Hiring a real estate agent is a crucial step in the home selling process, but what happens if you find a buyer on your own after you’ve hired an agent? There are a few different options when you find your own buyer, but which of those options are available to you depend on your agent, your listing agreement, and the circumstances under which you find a buyer. Understanding your listing agreement is paramount to having a good working relationship and staying out of financial or legal trouble down the road.
Understand your listing agreement.
When you hire a real estate agent to list your home, they will typically ask you to sign a listing agreement. This is a contract that gives the agent permission to list your home and protects both you and the agent. For sellers, a listing agreement ensures that the agent is invested in selling the home and outlines the specific tasks the agent will carry out to find a buyer. For agents, the agreement guarantees that a seller will work with them for the duration of the contract.

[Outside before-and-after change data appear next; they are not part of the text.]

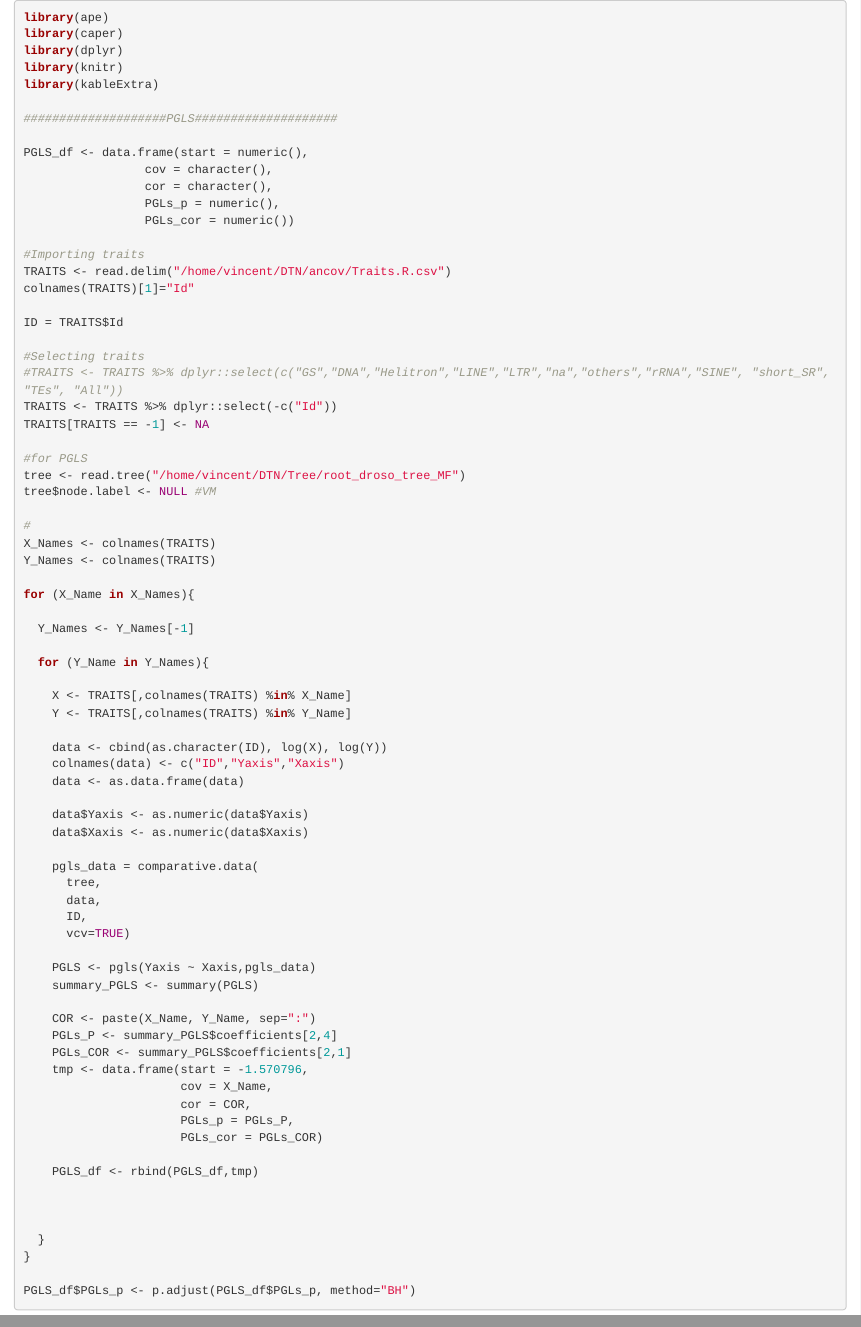
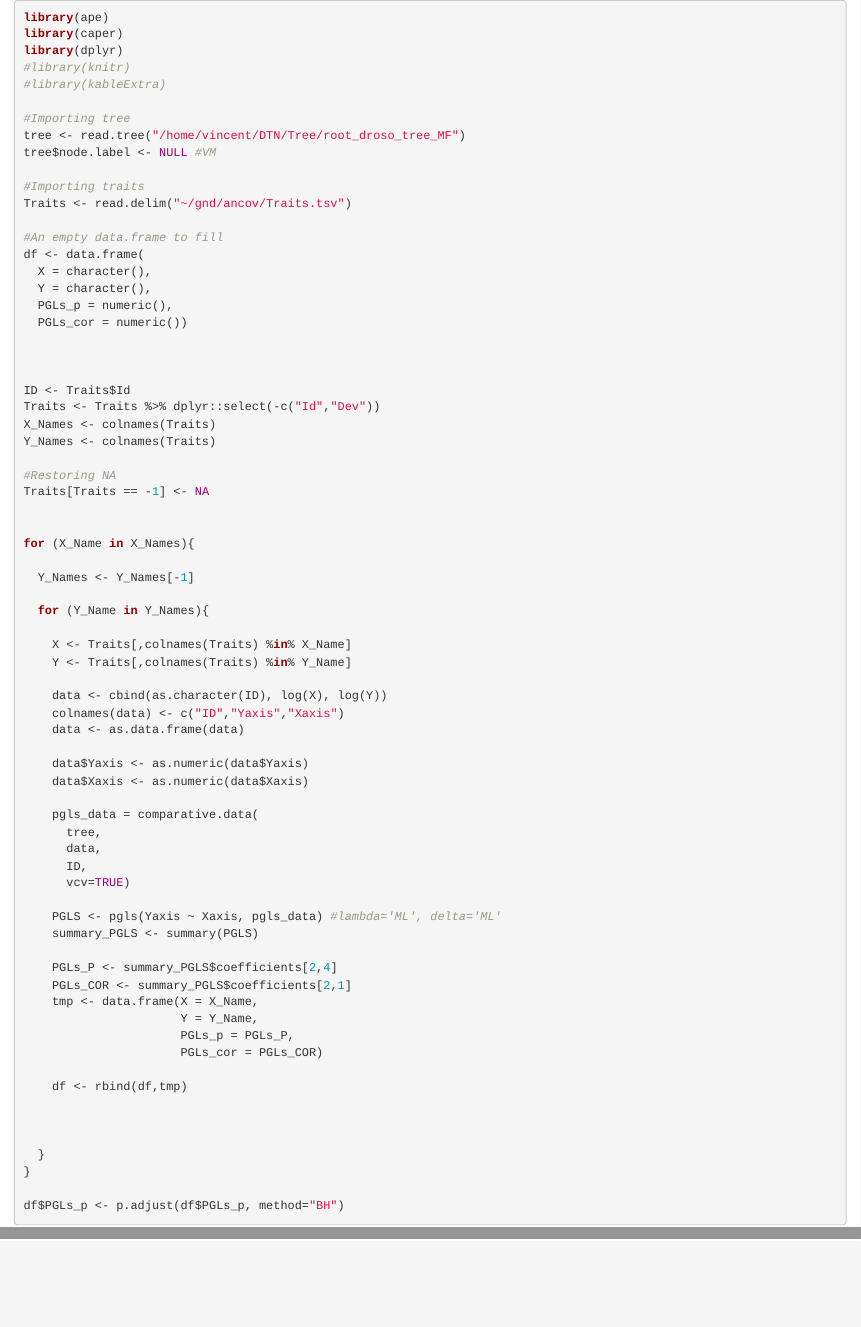
Before and after one commit to vpymerel/GND, an R Markdown document (ancov/PGLS.Rmd): the page in a window 1100 px wide, from its top, and a second part further down, joined at a grey line. Rendered offline with R 4.5, knitr and Pandoc, with nearby package versions.

Commit message:
global update

````diff
--- a/ancov/PGLS.Rmd
+++ b/ancov/PGLS.Rmd
@@ -1,38 +1,37 @@
 
 
 ```{r, eval=F}
+
 library(ape)
 library(caper)
 library(dplyr)
-library(knitr)
-library(kableExtra)
+#library(knitr)
+#library(kableExtra)
 
-####################PGLS####################
-
-PGLS_df <- data.frame(start = numeric(),
-                 cov = character(),
-                 cor = character(),
-                 PGLs_p = numeric(),
-                 PGLs_cor = numeric())
-
-#Importing traits
-TRAITS <- read.delim("/home/vincent/DTN/ancov/Traits.R.csv")
-colnames(TRAITS)[1]="Id"
-
-ID = TRAITS$Id
-
-#Selecting traits
-#TRAITS <- TRAITS %>% dplyr::select(c("GS","DNA","Helitron","LINE","LTR","na","others","rRNA","SINE", "short_SR", "TEs", "All"))
-TRAITS <- TRAITS %>% dplyr::select(-c("Id"))
-TRAITS[TRAITS == -1] <- NA
-
-#for PGLS
+#Importing tree
 tree <- read.tree("/home/vincent/DTN/Tree/root_droso_tree_MF")
 tree$node.label <- NULL #VM
 
-#
-X_Names <- colnames(TRAITS)
-Y_Names <- colnames(TRAITS)
+#Importing traits
+Traits <- read.delim("~/gnd/ancov/Traits.tsv")
+
+#An empty data.frame to fill
+df <- data.frame(
+  X = character(),
+  Y = character(),
+  PGLs_p = numeric(),
+  PGLs_cor = numeric())
+
+
+
+ID <- Traits$Id
+Traits <- Traits %>% dplyr::select(-c("Id","Dev"))
+X_Names <- colnames(Traits)
+Y_Names <- colnames(Traits)
+
+#Restoring NA
+Traits[Traits == -1] <- NA
+
 
 for (X_Name in X_Names){
 
@@ -40,8 +39,8 @@ for (X_Name in X_Names){
 
   for (Y_Name in Y_Names){
 
-    X <- TRAITS[,colnames(TRAITS) %in% X_Name]
-    Y <- TRAITS[,colnames(TRAITS) %in% Y_Name]
+    X <- Traits[,colnames(Traits) %in% X_Name]
+    Y <- Traits[,colnames(Traits) %in% Y_Name]
 
     data <- cbind(as.character(ID), log(X), log(Y))
     colnames(data) <- c("ID","Yaxis","Xaxis")
@@ -56,25 +55,21 @@ for (X_Name in X_Names){
       ID,
       vcv=TRUE)
 
-    PGLS <- pgls(Yaxis ~ Xaxis,pgls_data)
+    PGLS <- pgls(Yaxis ~ Xaxis, pgls_data) #lambda='ML', delta='ML'
     summary_PGLS <- summary(PGLS)
 
-    COR <- paste(X_Name, Y_Name, sep=":")
     PGLs_P <- summary_PGLS$coefficients[2,4]
     PGLs_COR <- summary_PGLS$coefficients[2,1]
-    tmp <- data.frame(start = -1.570796,
-                      cov = X_Name,
-                      cor = COR,
+    tmp <- data.frame(X = X_Name,
+                      Y = Y_Name,
                       PGLs_p = PGLs_P,
                       PGLs_cor = PGLs_COR)
 
-    PGLS_df <- rbind(PGLS_df,tmp)
+    df <- rbind(df,tmp)
 
 
 
   }
 }
 
-PGLS_df$PGLs_p <- p.adjust(PGLS_df$PGLs_p, method="BH")
-
-```
+df$PGLs_p <- p.adjust(df$PGLs_p, method="BH")
````
Also changed, not shown: dN_dS/mapNH/Run.md (+2 -0 lines), README.md, 1 other file.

Most listing agreements document the agreed upon commission rate (typically 4–7% of the home’s sale price), describe the duties of the agent, and include a protection clause that allows the agent to collect a fee on the sale of the home for a period of time after the contract has lapsed; this is to prevent sellers from finding a buyer on their own and delaying the sale to avoid paying the agent’s commission. Your agent will most likely want to sign an exclusive agreement, meaning you cannot work with multiple listing agents at once. It is possible to have an open agreement that would allow you to work with multiple listing agents, but this is less common.
If possible, discuss the possibility of finding your own buyer in advance.

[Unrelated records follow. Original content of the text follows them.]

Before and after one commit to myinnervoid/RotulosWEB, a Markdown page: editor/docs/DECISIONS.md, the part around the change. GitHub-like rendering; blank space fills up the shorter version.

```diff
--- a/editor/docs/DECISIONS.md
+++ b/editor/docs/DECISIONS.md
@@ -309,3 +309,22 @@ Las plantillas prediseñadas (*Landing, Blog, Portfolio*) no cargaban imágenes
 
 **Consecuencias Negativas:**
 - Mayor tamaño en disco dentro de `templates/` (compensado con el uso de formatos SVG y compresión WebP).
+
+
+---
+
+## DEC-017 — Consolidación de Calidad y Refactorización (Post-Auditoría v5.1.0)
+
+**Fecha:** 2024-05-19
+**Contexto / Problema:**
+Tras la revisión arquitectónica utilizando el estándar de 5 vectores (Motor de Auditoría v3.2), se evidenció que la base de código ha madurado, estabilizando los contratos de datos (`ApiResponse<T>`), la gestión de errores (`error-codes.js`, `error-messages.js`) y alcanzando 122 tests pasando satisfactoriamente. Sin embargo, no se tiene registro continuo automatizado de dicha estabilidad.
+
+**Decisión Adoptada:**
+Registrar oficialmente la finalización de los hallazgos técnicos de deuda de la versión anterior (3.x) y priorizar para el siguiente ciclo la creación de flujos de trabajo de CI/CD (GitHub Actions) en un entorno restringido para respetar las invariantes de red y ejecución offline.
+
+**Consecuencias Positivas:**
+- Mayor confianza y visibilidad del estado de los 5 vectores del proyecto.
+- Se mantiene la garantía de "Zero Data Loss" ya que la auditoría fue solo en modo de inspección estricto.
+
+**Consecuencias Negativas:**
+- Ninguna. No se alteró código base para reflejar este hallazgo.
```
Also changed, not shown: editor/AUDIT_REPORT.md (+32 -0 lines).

If you have signed an exclusive listing agreement and find a buyer on your own, you may still be legally required to pay the agent’s commission. You can avoid this, however, by ensuring that your listing agreement includes an exception for this scenario. When you sit down to review your listing agreement with your agent, it’s important to consider how likely you are to find your own buyer and discuss how your contract can accommodate both parties in that case. You may be able to renegotiate your agreement after you’ve found a buyer, but it’s much easier to address the issue before signing the contract.

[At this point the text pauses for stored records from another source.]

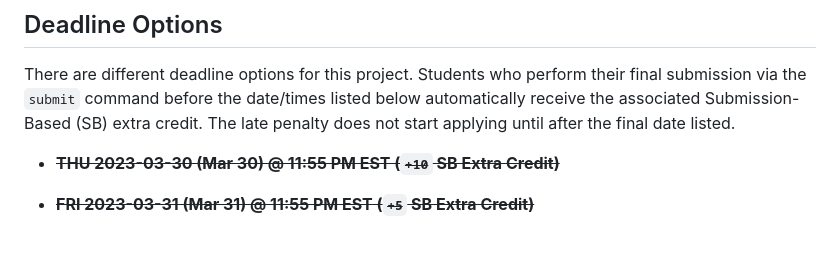
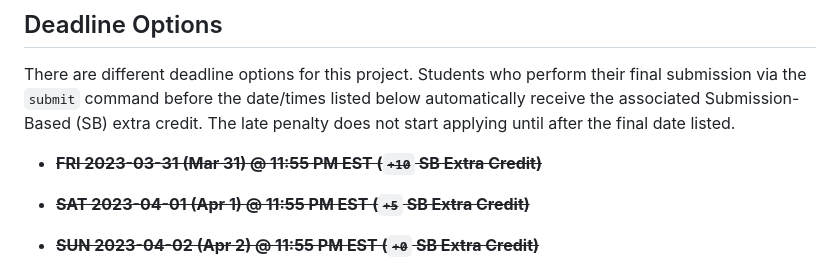
Before and after one commit to cs1302uga/cs1302-urgency-queue, a Markdown page: README.md, the part around one of its changes. Rendered like a GitHub page; blank space fills up the shorter version.

```diff
--- a/README.md
+++ b/README.md
@@ -15,6 +15,7 @@ perform their final submission via the `submit` command before the date/times li
 below automatically receive the associated Submission-Based (SB) extra credit. The
 late penalty does not start applying until after the final date listed.
 
-* ~~**THU 2023-03-30 (Mar 30) @ 11:55 PM EST (`+10` SB Extra Credit)**~~
-* ~~**FRI 2023-03-31 (Mar 31) @ 11:55 PM EST (`+5` SB Extra Credit)**~~
+* ~~**FRI 2023-03-31 (Mar 31) @ 11:55 PM EST (`+10` SB Extra Credit)**~~
+* ~~**SAT 2023-04-01 (Apr 1) @ 11:55 PM EST (`+5` SB Extra Credit)**~~
+* ~~**SUN 2023-04-02 (Apr 2) @ 11:55 PM EST (`+0` SB Extra Credit)**~~
 
```
Also changed, not shown: other parts of README.md (+3 -3 lines).
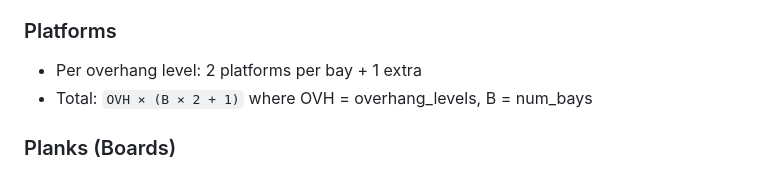
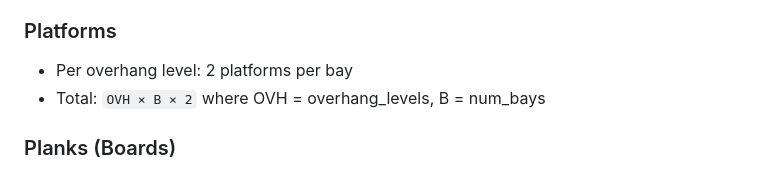
Before and after one commit to mokshatools-team/moksha-builds, a Markdown page: osteopeinture/memory/project_scaffold_module.md, the part around the change. Rendered like a GitHub page.

Commit message:
docs(scaffold): implementation plan + platform formula fix (OVH × B × 2)
7-task plan: engine → endpoint → tool registration → system prompt.
Fixed platform formula: removed +1, now OVH × B × 2.

Co-Authored-By: Claude Opus 4.6 (1M context) <noreply@anthropic.com>

```diff
--- a/osteopeinture/memory/project_scaffold_module.md
+++ b/osteopeinture/memory/project_scaffold_module.md
@@ -101,8 +101,8 @@ Overhangs extend outward from the scaffold so workers aren't stuck behind cross
   - Full facade (siding, stucco, windows) → multiple overhang levels covering full height
 
 ### Platforms
-- Per overhang level: 2 platforms per bay + 1 extra
-- Total: `OVH × (B × 2 + 1)` where OVH = overhang_levels, B = num_bays
+- Per overhang level: 2 platforms per bay
+- Total: `OVH × B × 2` where OVH = overhang_levels, B = num_bays
 
 ### Planks (Boards)
 - **1 plank per bay per level** (all levels)
```
Also changed, not shown: 2 other files.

If you plan to try to find a buyer on your own while working with an agent, consider asking your agent if they would agree to a flat fee for managing the other aspects of your real estate transaction. You could also negotiate the commission to amount that feels appropriate for you, given the likelihood that you would find your own buyer. Another option is a hybrid of a flat fee and a smaller commission. Whatever your final agreement looks like, don’t forget that it is a legally binding contract, so you should be familiar with all the details before you sign. If you are selling a home and think you might find your own buyer, working with a realtor is still the wisest course. Having a professional to represent you and keep you informed about all the intricacies of a real estate transaction can help you get the best price for your home while saving you time and worry. Negotiating a contract that works for you and carefully reviewing that contract with your agent are vital steps in preparing to list your home.